So you consider the actions of a couple of deperate fundamentalists terrorism, but you do not consider the wanten destruction of whole countries and their populations as terrorism?
Hardly a couple, Greg- it is far more widespread than a couple. But yes, wanton destruction of populations is terrorism. And I will speak out against it. However, that it not what this thread was about, nor the context of this discussion. As I said, if you want me to speak of the faults of the Western presence in certain Islamic countries, non existent WMD, Isreali human rights abuses I am willing to discuss those, in a thread on that topic. I will codemn those atrocities. The topic of this thread is a bomb in an Indonesian Buddhist temple. Is that not also condemnable?
Let's put things in perspective: number of innocent people killed in terrorist attacks on Buddhist temples in India and Indonesia by Muslim fundamentalists (zero) vs number of innocent people killed by terrorist attacks by Buddhists in Burma (official toll as reported by Burmese regime 78 dead and over 100,000 forced to flee their homes and currently living in refugee camps).
Do you honestly think is this continues no one will be killed? How many people have been killed due to Islamic fundamentalism in the Muslim world itself? Ethnic tensions between Shia and Sunni fundamentalists? Christians? Homosexuals? Islamic fundamentalism has led to many deaths.
Incarceration rates??? The US tops the list with 716 per 100,000 citizens. The first Muslim country (Azerbaijan) comes in at position number 14 with 413 per 100,000 and the next Muslim country is Kazakstan at position 36 with 295 per 100,000.
The US prison system is a sad state of affairs, as is their incarceration rate and disproportionate number minorities in prison who serve longer sentences than their white counterparts.
However, perhaps the lower incarceration rates of Muslim countries will not seem like such a cause for commendation if we take into account, for example, that in Saudi Arabia the following crimes are capital offences http://en.wikipedia.org/wiki/Capital_pu ... udi_Arabia
Hudud: Fixed Quranic punishments for specific crimes. Hudud crimes which can result in the death penalty include apostasy, adultery, and sodomy.
Sometimes execution is carried out using stoning. Sodomy is a capital offence in Iran and other Muslim countries as well.
I mention politically correct because the same LGBT rights supporters who pillory Christian fundamentalists in the US for not supporting same-sex marriage remain strangely silent on the issue of homosexuality being a capital offense in several Muslim countries, and refuse to critique the Islamic scriptural edicts behind these laws.
Want to take refuge in the triple gem in such countries?
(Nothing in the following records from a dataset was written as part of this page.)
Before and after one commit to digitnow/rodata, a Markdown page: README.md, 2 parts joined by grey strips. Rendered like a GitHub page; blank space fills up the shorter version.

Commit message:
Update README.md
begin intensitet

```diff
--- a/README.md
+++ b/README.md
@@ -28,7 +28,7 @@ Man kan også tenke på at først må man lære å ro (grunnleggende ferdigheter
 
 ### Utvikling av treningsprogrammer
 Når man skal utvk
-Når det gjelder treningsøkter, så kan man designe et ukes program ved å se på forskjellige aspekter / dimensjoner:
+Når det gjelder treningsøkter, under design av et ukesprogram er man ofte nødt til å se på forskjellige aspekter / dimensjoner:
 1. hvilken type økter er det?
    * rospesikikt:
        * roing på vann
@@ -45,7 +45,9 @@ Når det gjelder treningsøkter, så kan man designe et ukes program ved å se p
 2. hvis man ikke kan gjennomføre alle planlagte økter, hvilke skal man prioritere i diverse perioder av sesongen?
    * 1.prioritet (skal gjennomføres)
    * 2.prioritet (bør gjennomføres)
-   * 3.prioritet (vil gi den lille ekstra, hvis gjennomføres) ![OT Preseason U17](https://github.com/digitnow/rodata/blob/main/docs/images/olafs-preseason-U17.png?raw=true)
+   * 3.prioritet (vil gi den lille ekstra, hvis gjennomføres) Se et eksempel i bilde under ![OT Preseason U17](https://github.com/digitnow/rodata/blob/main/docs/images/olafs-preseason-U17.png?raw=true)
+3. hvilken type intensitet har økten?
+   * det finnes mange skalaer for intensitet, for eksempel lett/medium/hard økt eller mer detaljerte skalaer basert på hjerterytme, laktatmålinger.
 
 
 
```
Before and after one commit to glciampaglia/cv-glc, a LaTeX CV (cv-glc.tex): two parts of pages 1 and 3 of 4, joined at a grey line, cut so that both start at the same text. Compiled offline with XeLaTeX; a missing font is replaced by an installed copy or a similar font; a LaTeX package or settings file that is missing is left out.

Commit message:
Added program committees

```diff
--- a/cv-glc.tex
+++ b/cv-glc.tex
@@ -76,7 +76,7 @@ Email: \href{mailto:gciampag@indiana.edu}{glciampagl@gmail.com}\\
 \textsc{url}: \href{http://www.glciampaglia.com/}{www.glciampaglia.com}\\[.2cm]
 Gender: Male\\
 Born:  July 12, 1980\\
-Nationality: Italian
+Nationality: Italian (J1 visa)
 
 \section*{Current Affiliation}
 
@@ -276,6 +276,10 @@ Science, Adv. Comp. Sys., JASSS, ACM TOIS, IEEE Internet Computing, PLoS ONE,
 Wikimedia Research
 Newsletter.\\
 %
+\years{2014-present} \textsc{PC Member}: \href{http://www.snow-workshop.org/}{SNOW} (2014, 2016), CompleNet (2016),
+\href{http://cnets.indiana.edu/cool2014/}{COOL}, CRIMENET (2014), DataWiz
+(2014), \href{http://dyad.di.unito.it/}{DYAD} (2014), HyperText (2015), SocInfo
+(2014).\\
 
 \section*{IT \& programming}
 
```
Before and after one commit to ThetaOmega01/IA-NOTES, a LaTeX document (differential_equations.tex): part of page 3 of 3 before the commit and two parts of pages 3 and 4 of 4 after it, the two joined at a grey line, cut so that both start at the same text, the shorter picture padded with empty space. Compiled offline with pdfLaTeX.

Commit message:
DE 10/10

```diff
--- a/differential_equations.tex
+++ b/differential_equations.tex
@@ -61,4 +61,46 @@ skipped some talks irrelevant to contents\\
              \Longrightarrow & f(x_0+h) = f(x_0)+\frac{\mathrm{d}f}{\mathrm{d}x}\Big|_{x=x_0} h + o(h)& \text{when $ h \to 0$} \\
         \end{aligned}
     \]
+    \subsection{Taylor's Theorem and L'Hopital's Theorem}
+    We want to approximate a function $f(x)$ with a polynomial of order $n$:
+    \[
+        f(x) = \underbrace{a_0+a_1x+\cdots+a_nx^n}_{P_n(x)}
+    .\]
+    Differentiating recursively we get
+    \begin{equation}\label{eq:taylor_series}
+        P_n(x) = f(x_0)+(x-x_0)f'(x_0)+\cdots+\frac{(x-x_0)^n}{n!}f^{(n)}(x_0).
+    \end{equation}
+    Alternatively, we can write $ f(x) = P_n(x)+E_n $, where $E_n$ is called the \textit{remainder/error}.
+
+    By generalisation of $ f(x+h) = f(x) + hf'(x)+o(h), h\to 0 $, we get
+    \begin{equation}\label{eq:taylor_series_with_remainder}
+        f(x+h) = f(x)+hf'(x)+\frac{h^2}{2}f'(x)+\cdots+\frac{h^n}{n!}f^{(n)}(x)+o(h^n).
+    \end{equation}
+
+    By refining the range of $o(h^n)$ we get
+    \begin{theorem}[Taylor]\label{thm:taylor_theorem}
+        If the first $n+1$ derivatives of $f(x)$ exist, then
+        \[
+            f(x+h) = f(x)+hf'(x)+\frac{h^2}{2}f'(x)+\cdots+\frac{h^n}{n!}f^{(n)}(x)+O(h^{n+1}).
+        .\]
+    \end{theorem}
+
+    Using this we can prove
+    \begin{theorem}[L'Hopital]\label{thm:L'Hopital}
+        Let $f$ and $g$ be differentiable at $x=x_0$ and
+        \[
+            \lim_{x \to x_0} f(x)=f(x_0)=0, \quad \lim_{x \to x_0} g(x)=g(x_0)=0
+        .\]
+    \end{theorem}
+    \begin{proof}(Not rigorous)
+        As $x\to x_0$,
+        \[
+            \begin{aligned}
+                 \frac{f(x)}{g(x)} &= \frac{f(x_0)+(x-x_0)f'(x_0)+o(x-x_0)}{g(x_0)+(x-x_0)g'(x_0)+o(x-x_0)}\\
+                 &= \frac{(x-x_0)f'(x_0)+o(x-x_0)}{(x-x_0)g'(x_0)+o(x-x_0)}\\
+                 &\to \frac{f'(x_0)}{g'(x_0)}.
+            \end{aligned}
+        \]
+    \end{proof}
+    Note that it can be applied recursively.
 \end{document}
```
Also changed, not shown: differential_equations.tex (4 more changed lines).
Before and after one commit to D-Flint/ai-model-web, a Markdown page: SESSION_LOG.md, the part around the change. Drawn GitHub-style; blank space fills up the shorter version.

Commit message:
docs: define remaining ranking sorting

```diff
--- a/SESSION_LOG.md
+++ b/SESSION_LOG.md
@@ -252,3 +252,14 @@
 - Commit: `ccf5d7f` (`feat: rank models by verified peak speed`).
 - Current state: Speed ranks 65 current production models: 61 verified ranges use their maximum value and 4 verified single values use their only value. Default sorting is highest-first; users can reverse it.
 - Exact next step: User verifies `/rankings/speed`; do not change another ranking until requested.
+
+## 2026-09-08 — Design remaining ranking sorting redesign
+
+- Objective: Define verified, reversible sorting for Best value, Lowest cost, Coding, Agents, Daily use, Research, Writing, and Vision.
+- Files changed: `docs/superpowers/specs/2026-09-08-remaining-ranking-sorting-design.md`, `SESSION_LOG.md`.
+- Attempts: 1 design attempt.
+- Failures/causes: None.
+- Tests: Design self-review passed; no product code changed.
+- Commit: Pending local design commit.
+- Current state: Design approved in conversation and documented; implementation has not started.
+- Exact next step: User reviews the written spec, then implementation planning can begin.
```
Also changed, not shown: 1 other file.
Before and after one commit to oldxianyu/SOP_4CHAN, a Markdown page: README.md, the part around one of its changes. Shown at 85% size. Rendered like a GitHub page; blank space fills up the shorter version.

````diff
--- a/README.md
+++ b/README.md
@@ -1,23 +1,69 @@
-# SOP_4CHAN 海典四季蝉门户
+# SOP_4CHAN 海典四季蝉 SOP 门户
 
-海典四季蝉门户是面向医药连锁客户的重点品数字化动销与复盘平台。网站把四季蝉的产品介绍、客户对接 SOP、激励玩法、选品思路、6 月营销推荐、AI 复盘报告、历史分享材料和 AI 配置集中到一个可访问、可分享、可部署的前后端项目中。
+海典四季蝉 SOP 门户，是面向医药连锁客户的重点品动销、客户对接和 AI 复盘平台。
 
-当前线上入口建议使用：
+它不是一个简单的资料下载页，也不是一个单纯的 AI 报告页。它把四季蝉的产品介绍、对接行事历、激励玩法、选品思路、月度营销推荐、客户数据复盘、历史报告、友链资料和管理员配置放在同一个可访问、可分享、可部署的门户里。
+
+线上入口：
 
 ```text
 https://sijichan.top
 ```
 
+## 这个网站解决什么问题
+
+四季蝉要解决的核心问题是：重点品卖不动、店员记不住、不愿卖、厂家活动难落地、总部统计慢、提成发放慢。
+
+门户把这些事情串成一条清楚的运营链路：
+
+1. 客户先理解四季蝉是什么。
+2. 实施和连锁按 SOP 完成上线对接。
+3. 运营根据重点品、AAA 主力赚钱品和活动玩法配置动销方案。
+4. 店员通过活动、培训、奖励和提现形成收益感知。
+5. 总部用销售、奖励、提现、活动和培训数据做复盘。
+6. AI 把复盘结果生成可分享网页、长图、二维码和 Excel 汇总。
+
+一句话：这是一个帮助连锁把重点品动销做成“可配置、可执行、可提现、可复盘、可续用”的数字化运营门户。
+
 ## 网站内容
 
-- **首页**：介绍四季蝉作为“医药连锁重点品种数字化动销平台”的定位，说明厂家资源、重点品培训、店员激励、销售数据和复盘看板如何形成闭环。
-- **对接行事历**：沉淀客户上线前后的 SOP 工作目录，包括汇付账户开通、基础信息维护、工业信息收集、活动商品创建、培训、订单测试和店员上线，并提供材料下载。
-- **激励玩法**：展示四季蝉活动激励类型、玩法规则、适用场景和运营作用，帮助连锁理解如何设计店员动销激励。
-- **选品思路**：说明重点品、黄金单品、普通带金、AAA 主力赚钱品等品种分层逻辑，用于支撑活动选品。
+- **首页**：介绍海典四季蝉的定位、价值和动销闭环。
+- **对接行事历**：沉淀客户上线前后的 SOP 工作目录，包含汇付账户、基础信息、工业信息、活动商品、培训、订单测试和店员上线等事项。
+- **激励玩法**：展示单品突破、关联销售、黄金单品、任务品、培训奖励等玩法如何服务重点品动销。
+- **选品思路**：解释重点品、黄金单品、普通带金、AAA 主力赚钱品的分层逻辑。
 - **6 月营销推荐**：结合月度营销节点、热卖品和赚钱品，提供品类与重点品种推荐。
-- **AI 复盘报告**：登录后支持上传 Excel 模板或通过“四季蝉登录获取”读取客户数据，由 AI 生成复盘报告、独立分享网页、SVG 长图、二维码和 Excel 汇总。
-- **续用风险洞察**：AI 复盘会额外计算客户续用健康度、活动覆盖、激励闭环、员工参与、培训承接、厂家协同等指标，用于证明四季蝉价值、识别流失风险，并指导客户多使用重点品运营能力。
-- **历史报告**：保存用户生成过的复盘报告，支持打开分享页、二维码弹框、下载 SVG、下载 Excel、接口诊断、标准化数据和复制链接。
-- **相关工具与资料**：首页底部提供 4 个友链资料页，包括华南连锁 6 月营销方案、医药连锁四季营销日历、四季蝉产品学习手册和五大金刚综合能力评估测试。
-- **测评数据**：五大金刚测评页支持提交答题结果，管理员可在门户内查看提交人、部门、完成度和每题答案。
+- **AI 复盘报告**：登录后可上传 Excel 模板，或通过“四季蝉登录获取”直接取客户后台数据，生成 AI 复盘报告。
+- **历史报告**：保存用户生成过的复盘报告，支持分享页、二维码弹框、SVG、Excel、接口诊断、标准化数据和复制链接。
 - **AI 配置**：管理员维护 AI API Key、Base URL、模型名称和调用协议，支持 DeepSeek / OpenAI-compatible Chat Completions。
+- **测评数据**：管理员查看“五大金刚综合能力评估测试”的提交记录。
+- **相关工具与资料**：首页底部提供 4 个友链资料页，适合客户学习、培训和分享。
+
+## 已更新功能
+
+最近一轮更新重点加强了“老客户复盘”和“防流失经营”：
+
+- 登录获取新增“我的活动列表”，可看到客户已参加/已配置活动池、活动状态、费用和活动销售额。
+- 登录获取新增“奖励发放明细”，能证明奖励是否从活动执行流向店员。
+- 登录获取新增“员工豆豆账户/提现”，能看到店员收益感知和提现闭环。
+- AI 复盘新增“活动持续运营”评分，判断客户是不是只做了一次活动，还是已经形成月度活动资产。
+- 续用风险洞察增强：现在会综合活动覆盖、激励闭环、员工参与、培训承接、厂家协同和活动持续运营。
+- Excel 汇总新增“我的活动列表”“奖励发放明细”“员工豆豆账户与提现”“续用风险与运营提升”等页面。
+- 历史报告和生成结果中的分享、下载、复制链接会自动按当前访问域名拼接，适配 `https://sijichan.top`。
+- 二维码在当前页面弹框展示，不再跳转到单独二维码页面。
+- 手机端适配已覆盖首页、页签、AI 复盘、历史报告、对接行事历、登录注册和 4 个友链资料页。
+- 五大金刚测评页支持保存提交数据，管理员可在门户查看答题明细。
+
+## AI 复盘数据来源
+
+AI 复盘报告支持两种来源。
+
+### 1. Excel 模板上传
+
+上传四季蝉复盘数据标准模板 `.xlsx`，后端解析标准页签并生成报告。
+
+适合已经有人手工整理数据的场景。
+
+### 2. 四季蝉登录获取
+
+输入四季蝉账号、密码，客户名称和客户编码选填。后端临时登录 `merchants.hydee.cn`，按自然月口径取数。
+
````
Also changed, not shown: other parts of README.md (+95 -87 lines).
Too bad- if you are born Muslim such an act is considered apostasy and you could be executed. Even in progressive Muslim countries like Malaysia conversion is not permitted and would result in a jail term.
Terrible as the USA may be in many ways, I have never heard of adultresses being stoned, converts from Christianity being put in prison, or hanging punishment for sodomy.
And what of the destruction by occupying forces of places of worship and the danger to the practitioners of Islam? Or is that too politically correct?
Terrible, but none of those occupying forces would make a theological argument in favour of such atrocities. If such destruction is deliberate that is disgusting and I would call on the person in charge to appear before a human rights tribunal.
However, many of the mosques destroyed in these countries are also due to the Sunni/Shia conflict within Islam. This conflict has reached boiling point in Iraq for example.
India has several mosques stone's throw away from the Bodh Gaya stupa and several important Hindu shrines (despite the history of Muslim conquerors building mosques directly on top of destroyed temples). Would the Islam allow us to construct a temple in the cities of Mecca or Medina? Why not? One cannot understand this conflict simply from a geopolitical or anti-oppression framework. There is a definite theological element here.